When she's not busy writing new projects or tweeting at brands, J.K. Rowling occasionally takes a moment to indulge the nerdiest corners of the Potter-net. She's remained remarkably close to the world she created since the book series ended in 2007, adding to and fiddling with the canon.

There are some parts of the world, however, that even Rowling doesn't understand. So fan theories can even surprise her — as she revealed Friday after answering a question from a fan: 

Her response?

Rowling is referring to an extension of the theory that supposes the "Three Brothers" story in the Deathly Hallows book is about Lord Voldemort, Severus Snape and Harry Potter. In the story, two of the three try to conquer Death and are ruined as a result. The third hides from Death under an invisibility cloak, living a full life until he's ready to accept the end.

In the book, the "Three Brothers" story is a metaphor for the titular Deathly Hallows. But the fan's theory takes it a step further: Voldemort is the eldest brother who wanted power. Snape was the middle brother who wanted to resurrect his loved one. Harry is the youngest, who has worn an invisibility cloak throughout the series.

So what does late headmaster Albus Dumbledore being Death have to do with it? A recent extension of the theory went viral on Tumblr supposing that, because he had all three of the Deathly Hallows at some point, even giving Harry the cloak, he is the Death in the story. Rowling is officially intrigued.

She's has not confirmed it to be true, but she is interested.
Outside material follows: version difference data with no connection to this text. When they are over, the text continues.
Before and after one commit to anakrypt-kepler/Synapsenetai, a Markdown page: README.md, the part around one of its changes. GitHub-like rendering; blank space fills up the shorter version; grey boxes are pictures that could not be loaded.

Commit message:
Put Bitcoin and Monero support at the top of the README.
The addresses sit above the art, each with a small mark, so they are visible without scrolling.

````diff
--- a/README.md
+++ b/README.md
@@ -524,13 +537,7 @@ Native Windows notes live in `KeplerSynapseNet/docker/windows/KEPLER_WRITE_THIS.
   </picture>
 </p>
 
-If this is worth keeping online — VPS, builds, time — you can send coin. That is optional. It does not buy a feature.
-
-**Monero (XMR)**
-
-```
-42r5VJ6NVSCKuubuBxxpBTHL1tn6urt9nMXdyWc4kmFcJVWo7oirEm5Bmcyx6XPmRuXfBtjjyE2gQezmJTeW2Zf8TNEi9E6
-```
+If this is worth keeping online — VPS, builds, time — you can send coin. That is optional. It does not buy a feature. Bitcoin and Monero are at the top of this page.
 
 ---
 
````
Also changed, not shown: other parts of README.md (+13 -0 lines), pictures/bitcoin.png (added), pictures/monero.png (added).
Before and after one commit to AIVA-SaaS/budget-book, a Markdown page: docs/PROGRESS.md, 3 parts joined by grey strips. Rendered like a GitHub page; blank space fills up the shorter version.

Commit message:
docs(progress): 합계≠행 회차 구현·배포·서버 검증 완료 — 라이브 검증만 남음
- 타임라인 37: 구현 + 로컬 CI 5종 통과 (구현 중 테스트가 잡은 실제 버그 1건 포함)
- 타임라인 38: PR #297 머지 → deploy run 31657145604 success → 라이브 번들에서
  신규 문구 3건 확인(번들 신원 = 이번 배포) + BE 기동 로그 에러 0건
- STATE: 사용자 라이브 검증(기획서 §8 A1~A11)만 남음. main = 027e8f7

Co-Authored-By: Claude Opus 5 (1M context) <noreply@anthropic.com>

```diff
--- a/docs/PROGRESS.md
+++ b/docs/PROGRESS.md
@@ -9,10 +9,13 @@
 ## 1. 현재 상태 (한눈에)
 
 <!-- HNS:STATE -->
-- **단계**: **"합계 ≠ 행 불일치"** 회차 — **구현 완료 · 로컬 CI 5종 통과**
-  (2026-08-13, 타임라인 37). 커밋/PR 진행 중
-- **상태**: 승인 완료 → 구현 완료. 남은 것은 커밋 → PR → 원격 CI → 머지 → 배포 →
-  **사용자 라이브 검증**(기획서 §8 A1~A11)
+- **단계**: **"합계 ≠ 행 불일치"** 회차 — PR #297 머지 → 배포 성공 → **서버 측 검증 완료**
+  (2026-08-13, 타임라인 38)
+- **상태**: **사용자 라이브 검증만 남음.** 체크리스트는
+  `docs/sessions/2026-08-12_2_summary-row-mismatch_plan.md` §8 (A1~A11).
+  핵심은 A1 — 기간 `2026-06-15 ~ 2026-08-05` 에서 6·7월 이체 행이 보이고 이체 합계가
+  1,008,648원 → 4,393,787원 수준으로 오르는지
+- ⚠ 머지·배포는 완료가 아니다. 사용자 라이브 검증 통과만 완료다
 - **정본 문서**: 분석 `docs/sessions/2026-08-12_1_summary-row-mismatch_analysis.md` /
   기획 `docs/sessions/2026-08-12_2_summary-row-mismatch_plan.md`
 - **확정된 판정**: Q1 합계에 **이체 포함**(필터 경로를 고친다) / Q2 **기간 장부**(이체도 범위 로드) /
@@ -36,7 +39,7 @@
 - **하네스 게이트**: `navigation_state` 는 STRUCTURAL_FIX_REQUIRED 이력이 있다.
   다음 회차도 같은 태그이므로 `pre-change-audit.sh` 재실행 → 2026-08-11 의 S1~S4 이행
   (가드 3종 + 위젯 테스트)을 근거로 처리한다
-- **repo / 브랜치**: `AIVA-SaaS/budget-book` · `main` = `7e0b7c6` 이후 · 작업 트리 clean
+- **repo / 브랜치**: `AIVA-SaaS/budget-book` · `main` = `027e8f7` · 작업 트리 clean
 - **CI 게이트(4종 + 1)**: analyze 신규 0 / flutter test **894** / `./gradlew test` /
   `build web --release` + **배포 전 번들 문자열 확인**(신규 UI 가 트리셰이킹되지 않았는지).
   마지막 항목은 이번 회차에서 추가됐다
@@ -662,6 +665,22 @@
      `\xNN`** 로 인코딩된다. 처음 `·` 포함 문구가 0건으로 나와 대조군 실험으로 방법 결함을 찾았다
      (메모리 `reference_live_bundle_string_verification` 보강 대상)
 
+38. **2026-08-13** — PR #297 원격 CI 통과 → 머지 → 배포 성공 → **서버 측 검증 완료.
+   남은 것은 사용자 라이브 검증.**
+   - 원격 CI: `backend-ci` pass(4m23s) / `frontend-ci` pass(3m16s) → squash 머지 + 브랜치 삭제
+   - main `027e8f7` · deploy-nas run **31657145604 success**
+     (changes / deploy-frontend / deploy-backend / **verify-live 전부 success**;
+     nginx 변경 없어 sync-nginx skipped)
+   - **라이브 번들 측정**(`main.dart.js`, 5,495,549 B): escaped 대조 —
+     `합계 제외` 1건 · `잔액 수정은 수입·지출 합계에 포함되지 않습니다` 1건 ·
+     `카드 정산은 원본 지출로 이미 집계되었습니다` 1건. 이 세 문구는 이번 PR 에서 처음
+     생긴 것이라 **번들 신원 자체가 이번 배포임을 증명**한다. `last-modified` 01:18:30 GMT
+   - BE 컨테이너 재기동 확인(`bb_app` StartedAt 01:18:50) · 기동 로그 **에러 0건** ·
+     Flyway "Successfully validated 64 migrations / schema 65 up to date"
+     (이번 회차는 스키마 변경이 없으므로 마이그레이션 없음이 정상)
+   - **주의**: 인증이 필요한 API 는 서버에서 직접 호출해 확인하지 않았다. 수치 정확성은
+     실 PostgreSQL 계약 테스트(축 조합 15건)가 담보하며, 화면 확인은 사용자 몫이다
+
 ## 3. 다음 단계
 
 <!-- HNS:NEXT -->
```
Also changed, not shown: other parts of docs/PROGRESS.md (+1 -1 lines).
Plus, as she said, "it fits." Maybe one day she'll add it to the canon like she has done with other details that have emerged since the book's publication — like Dumbledore's sexuality, for instance. It all fits with a series that celebrates how mysterious the wizarding world can be. From the restricted section in the Hogwarts library to the Department of Mysteries at the Ministry of Magic, Rowling has loved keeping some of the world's secrets secure.

But there are still questions to be answered. What was that veil in the Death Chamber where Sirius Black died? Dumbledore knew what the room was called — is he connected to it? Rowling herself may not know the answers, and that's what's truly magical. The world she created is as surprising to her at times as it is for all of us.

For now, though, the Dumbledore as Death theory is just that: a theory. But it is a very good one.